[Exercise objective]
Take the entries below and write them out exactly, with each picture removed.

[Records supplied]
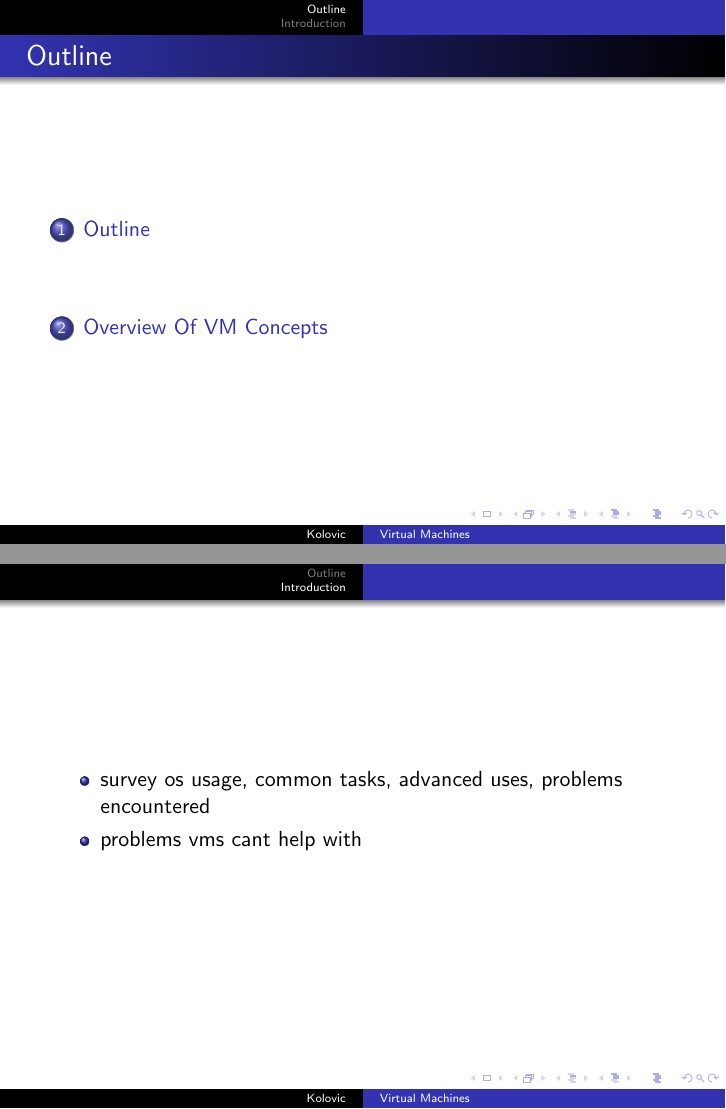
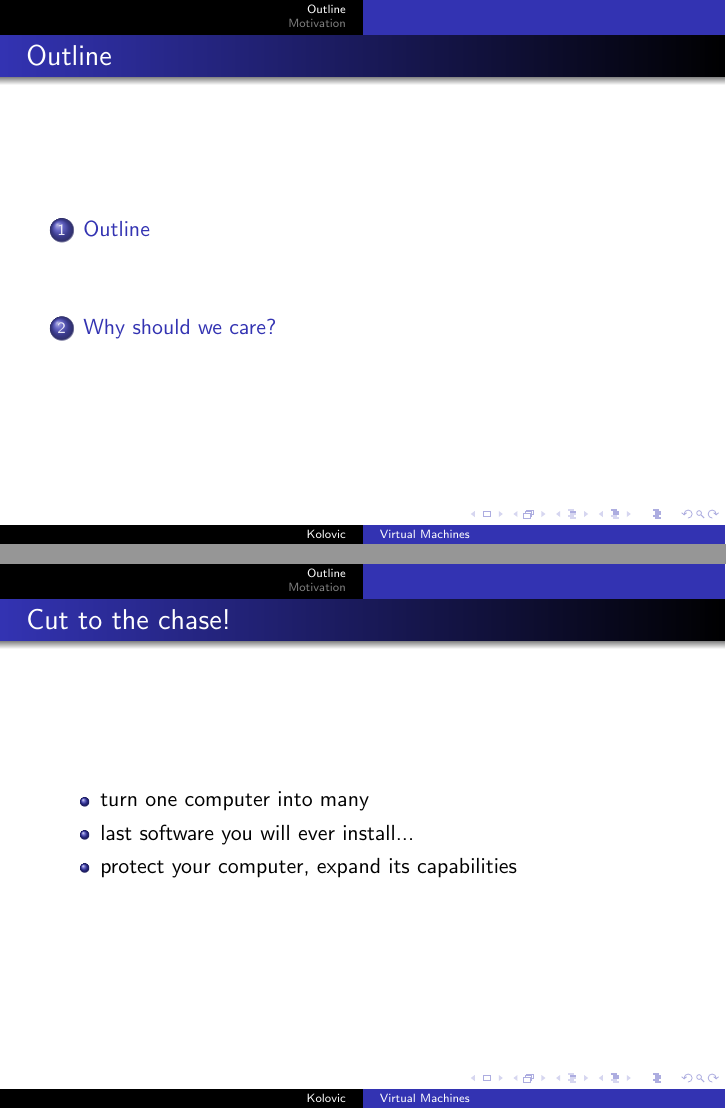
Before and after one commit to mkolovic/vm-notes, LaTeX slides (presentation.tex): pages 3 and 4 of 4 before the commit and pages 2 and 3 of 6 after it, joined at a grey line. Compiled offline with pdfLaTeX.

Commit message:
Making some progress.

```diff
--- a/presentation.tex
+++ b/presentation.tex
@@ -37,15 +37,31 @@
 
 \begin{frame}
     \frametitle{Outline}
-    \tableofcontents[pausesections]
+    \tableofcontents
 \end{frame}
 
-\section[Introduction]{Overview Of VM Concepts}
+\begin{frame}
+    \frametitle{Cut to the chase!}
+    \begin{itemize}
+        \item turn one computer into many
+        \item last software you will ever install...
+        \item protect your computer, expand its capabilities
+    \end{itemize}
+\end{frame}
+
+\section[Motivation]{Why should we care?}
 
 \begin{frame}
+    \frametitle{My computer is fine}
     \begin{itemize}
-        \item survey os usage, common tasks, advanced uses, problems encountered
-        \item problems vms cant help with
+        \item you're running Mac or Windows
+        \item games, music, video, pictures, web
+        \item<2-> what if you want to run something more complex?
+            \begin{itemize}
+                \item<3-> OS incompatabilities
+                \item<3-> dependency nightmares
+                \item<3-> break system, reinstall
+            \end{itemize}
     \end{itemize}
 \end{frame}
 
```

[Solution]
Before and after one commit to mkolovic/vm-notes, LaTeX slides (presentation.tex): pages 3 and 4 of 4 before the commit and pages 2 and 3 of 6 after it, joined at a grey line. Compiled offline with pdfLaTeX.

Commit message:
Making some progress.

```diff
--- a/presentation.tex
+++ b/presentation.tex
@@ -37,15 +37,31 @@
 
 \begin{frame}
     \frametitle{Outline}
-    \tableofcontents[pausesections]
+    \tableofcontents
 \end{frame}
 
-\section[Introduction]{Overview Of VM Concepts}
+\begin{frame}
+    \frametitle{Cut to the chase!}
+    \begin{itemize}
+        \item turn one computer into many
+        \item last software you will ever install...
+        \item protect your computer, expand its capabilities
+    \end{itemize}
+\end{frame}
+
+\section[Motivation]{Why should we care?}
 
 \begin{frame}
+    \frametitle{My computer is fine}
     \begin{itemize}
-        \item survey os usage, common tasks, advanced uses, problems encountered
-        \item problems vms cant help with
+        \item you're running Mac or Windows
+        \item games, music, video, pictures, web
+        \item<2-> what if you want to run something more complex?
+            \begin{itemize}
+                \item<3-> OS incompatabilities
+                \item<3-> dependency nightmares
+                \item<3-> break system, reinstall
+            \end{itemize}
     \end{itemize}
 \end{frame}
 
```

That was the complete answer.